* AIM OF THE EXERCISE
Among the entries below, find every line that contains the string "APPROVED", then copy it.

* EXERCISE INPUTS
########################################
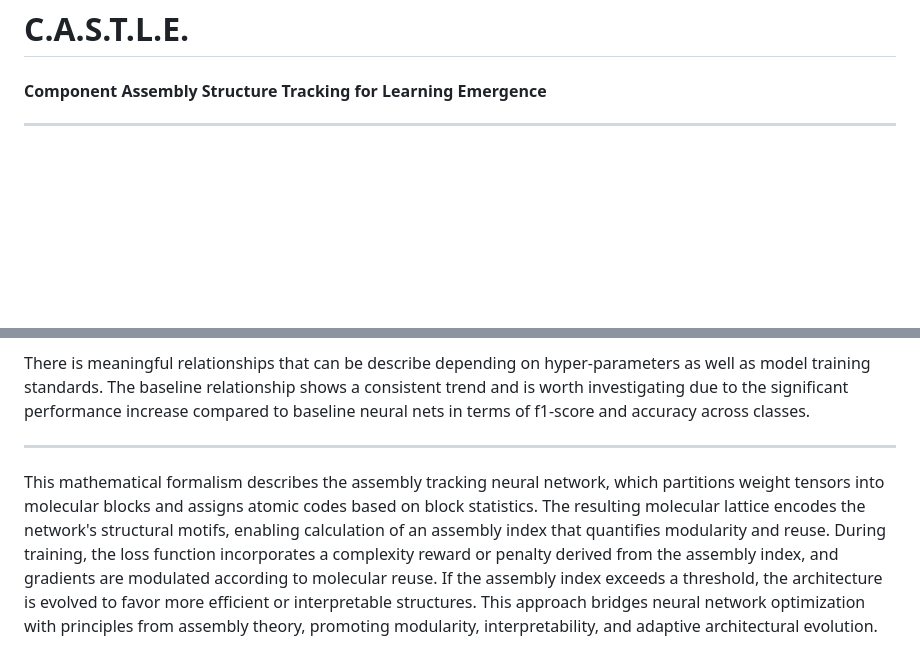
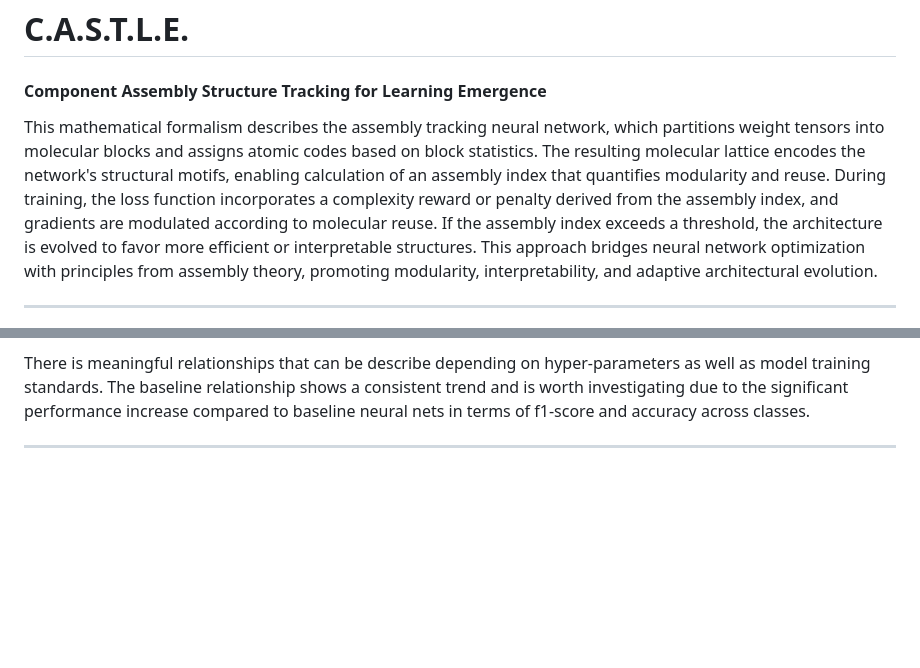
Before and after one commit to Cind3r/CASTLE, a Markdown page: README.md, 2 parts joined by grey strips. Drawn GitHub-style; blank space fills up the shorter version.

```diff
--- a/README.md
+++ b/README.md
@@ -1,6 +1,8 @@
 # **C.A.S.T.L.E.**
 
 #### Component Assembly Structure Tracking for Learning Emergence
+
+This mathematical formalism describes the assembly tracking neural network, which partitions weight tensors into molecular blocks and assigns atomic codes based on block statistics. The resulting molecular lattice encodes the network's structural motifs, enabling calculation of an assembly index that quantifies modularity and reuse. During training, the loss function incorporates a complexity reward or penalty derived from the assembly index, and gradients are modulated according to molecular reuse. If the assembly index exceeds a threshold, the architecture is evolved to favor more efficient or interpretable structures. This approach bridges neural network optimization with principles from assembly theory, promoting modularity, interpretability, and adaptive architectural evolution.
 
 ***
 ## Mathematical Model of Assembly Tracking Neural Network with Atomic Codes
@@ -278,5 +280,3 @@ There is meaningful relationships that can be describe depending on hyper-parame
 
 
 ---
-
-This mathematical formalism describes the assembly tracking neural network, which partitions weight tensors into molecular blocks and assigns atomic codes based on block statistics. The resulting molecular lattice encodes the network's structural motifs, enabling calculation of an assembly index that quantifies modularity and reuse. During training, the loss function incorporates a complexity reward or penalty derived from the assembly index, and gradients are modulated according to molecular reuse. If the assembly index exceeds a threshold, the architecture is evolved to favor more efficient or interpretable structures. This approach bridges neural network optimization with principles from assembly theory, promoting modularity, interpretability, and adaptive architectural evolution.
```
########################################
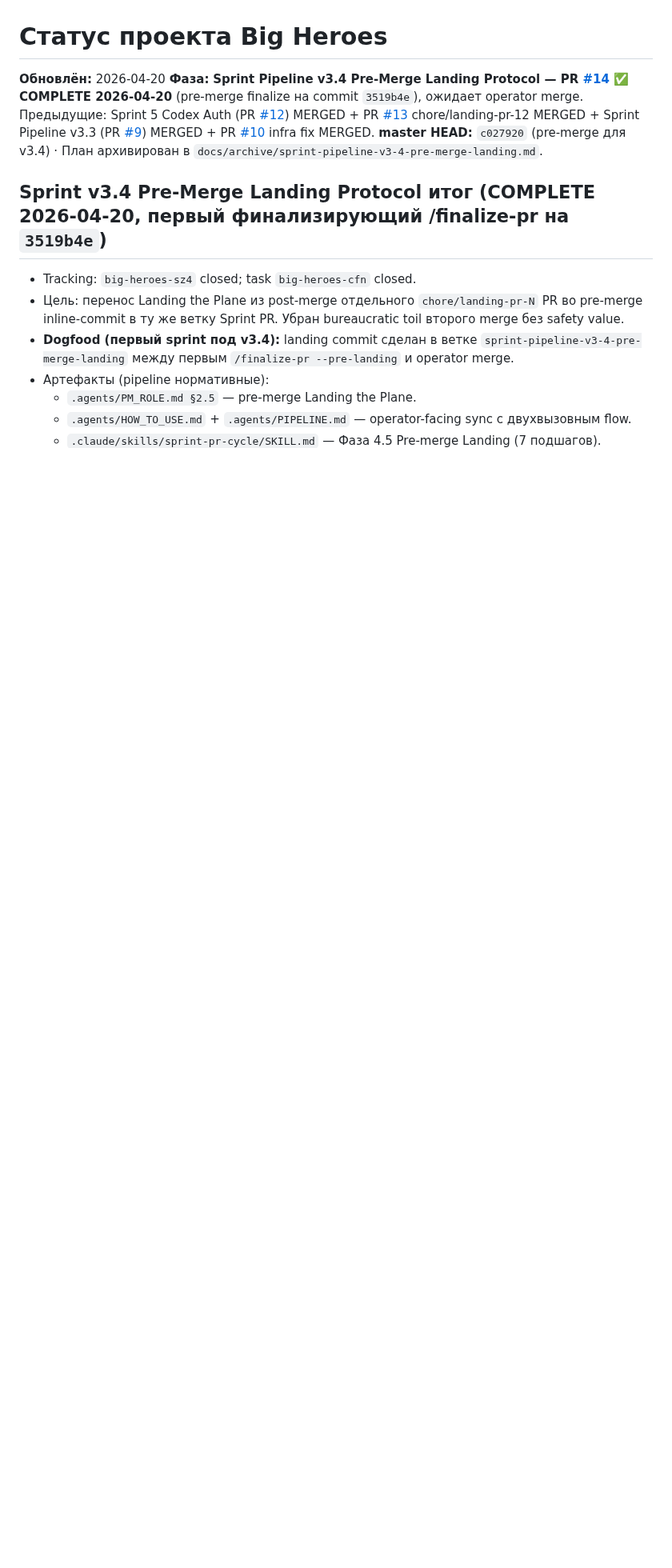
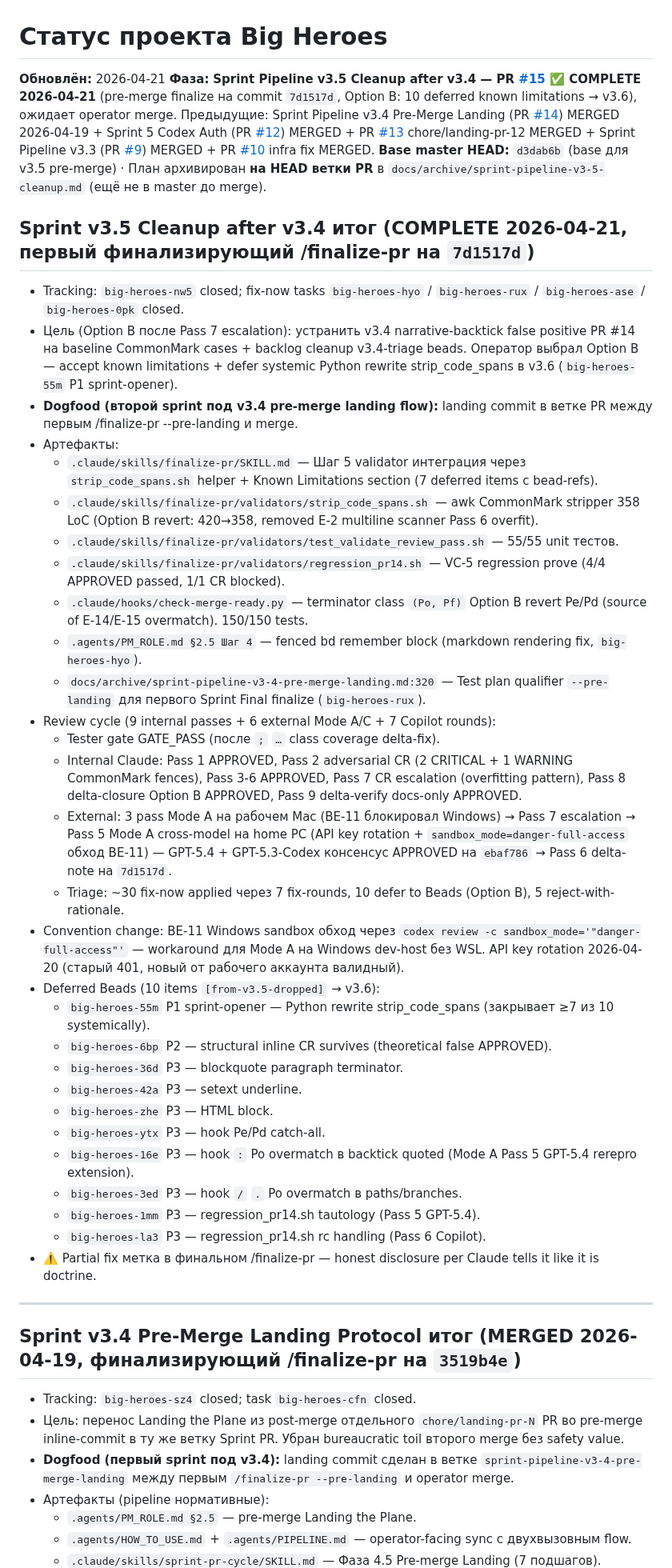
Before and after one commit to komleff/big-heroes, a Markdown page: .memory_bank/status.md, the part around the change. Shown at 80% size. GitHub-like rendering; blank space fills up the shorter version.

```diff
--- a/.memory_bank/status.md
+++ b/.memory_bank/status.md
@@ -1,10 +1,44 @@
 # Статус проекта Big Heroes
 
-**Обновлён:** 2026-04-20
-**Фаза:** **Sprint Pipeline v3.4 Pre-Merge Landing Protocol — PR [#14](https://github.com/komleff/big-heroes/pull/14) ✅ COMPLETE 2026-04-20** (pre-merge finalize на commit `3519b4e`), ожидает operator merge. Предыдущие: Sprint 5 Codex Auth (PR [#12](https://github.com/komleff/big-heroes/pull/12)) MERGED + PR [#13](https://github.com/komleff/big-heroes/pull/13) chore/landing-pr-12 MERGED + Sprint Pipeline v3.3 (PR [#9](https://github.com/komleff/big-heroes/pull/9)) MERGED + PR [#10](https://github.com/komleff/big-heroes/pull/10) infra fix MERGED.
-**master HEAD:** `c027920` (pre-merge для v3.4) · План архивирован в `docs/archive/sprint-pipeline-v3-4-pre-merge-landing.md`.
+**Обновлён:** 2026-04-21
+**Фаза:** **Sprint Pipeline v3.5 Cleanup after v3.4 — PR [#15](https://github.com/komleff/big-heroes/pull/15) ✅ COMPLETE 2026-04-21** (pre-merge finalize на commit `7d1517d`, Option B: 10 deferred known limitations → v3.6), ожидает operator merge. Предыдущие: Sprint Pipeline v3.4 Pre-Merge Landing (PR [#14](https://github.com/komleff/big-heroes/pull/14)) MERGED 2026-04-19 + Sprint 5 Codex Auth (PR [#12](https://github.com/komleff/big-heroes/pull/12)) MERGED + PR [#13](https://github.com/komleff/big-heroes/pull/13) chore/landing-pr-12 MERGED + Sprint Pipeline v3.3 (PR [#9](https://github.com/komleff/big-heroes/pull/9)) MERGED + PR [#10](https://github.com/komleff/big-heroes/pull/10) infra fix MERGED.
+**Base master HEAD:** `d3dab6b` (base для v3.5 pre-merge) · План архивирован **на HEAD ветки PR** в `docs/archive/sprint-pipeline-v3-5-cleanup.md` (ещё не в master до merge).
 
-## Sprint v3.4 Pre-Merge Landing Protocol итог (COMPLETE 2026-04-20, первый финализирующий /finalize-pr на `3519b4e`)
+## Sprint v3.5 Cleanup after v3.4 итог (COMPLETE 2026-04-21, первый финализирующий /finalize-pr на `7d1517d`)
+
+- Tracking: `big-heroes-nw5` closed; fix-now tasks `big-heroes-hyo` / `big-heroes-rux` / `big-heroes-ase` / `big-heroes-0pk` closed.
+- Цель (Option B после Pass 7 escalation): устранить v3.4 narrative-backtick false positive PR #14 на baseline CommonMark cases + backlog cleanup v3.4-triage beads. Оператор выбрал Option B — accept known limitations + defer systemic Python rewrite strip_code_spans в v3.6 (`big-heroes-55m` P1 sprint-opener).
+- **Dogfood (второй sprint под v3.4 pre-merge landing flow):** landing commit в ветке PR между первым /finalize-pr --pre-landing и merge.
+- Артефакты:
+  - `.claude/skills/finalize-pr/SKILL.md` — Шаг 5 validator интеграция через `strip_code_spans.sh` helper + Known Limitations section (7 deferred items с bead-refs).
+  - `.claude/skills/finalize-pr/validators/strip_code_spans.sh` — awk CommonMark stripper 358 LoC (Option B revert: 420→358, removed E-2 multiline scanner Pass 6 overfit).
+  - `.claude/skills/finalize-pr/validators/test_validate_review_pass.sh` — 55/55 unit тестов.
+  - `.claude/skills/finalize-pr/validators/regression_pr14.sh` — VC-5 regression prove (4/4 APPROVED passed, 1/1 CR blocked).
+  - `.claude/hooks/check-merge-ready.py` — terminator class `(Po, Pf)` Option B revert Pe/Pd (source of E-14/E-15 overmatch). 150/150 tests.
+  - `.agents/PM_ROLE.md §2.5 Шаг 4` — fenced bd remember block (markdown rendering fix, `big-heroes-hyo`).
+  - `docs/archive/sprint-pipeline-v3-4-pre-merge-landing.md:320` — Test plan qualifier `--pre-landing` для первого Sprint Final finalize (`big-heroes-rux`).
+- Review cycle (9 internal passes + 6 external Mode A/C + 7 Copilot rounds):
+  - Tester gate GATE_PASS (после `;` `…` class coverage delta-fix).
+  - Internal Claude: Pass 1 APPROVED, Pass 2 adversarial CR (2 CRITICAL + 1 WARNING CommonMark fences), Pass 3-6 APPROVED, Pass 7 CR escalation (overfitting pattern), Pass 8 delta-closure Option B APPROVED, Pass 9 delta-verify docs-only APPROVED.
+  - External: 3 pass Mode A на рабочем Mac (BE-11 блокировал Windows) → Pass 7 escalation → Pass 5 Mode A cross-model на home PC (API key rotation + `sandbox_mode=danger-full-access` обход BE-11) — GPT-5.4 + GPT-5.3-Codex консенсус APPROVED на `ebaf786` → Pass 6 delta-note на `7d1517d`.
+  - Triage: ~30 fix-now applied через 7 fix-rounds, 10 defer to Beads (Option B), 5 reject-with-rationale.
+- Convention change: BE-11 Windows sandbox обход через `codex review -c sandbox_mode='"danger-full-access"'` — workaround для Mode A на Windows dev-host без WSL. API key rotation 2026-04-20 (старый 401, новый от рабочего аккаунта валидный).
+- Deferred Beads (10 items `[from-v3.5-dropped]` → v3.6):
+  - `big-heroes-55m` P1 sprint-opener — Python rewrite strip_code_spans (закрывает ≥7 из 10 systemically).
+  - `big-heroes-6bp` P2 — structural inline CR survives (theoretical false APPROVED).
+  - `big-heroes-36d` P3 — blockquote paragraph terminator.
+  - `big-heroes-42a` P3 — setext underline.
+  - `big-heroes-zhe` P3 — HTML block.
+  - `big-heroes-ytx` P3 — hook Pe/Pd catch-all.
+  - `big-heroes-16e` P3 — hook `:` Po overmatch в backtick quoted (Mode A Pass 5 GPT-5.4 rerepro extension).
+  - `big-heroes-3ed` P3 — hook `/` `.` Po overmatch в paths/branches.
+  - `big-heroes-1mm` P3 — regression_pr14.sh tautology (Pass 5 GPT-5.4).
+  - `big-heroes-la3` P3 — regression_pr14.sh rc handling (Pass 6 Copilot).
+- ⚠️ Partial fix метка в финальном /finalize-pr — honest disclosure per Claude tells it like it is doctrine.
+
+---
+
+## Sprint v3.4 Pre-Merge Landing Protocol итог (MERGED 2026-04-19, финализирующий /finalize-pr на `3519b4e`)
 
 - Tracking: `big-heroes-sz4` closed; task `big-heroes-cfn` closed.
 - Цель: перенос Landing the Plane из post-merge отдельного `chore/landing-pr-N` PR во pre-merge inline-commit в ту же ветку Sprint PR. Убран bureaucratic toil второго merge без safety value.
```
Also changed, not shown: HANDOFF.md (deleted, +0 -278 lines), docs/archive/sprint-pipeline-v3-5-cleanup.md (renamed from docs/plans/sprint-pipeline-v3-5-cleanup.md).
########################################
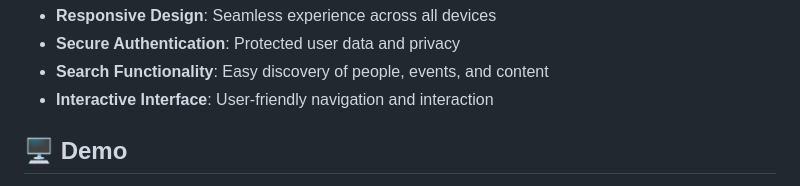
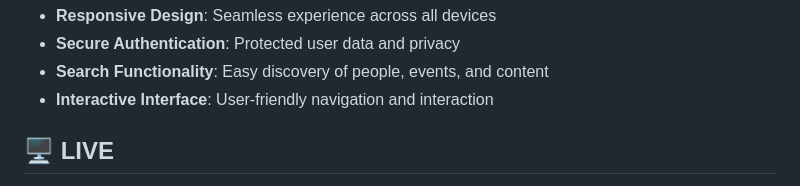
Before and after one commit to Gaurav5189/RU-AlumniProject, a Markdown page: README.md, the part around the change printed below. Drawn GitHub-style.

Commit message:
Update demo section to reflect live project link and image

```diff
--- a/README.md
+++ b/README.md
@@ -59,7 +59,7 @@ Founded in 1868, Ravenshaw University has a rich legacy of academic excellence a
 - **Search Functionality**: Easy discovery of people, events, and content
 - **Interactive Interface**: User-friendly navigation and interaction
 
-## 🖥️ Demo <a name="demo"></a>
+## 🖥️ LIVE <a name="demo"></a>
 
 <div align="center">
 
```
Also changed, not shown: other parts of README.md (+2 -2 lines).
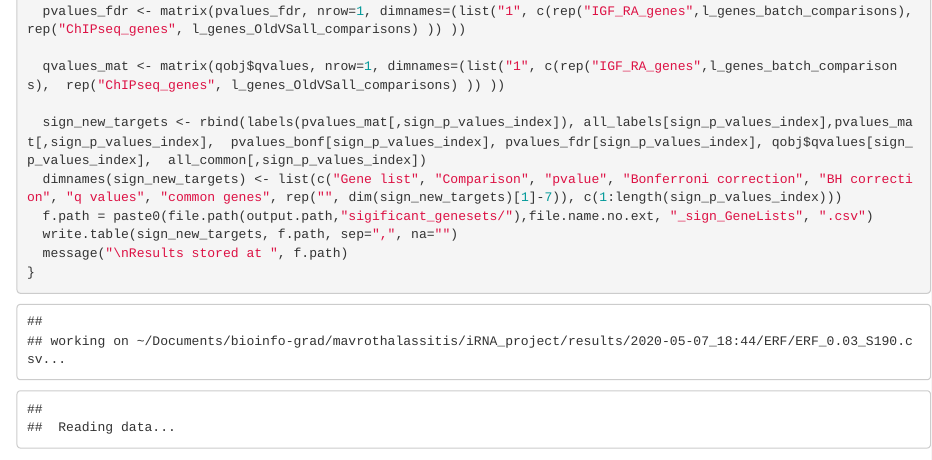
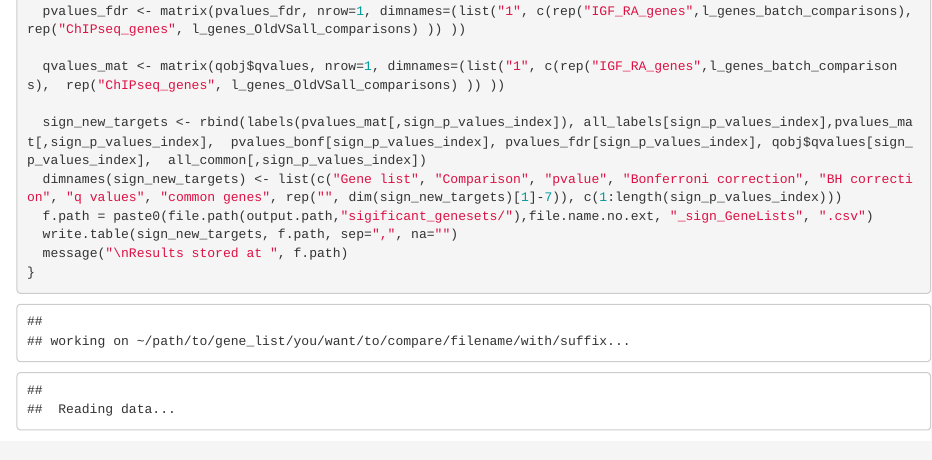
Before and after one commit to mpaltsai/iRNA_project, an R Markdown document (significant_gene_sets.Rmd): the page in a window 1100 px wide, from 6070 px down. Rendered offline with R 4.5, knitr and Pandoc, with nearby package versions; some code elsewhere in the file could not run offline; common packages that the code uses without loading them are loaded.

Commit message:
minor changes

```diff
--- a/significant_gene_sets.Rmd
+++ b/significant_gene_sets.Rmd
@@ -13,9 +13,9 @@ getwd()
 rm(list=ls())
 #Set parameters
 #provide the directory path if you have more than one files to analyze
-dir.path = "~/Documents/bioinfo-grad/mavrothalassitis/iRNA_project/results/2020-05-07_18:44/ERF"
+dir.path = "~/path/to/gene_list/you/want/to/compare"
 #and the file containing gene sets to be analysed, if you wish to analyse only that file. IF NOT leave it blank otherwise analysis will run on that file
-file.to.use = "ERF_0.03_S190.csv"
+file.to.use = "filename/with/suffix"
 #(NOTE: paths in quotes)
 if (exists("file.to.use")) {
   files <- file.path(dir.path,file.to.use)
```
########################################
* OUTPUT OF THE TASK
+  - `.claude/skills/finalize-pr/validators/regression_pr14.sh` — VC-5 regression prove (4/4 APPROVED passed, 1/1 CR blocked).
+  - Internal Claude: Pass 1 APPROVED, Pass 2 adversarial CR (2 CRITICAL + 1 WARNING CommonMark fences), Pass 3-6 APPROVED, Pass 7 CR escalation (overfitting pattern), Pass 8 delta-closure Option B APPROVED, Pass 9 delta-verify docs-only APPROVED.
+  - External: 3 pass Mode A на рабочем Mac (BE-11 блокировал Windows) → Pass 7 escalation → Pass 5 Mode A cross-model на home PC (API key rotation + `sandbox_mode=danger-full-access` обход BE-11) — GPT-5.4 + GPT-5.3-Codex консенсус APPROVED на `ebaf786` → Pass 6 delta-note на `7d1517d`.
+  - `big-heroes-6bp` P2 — structural inline CR survives (theoretical false APPROVED).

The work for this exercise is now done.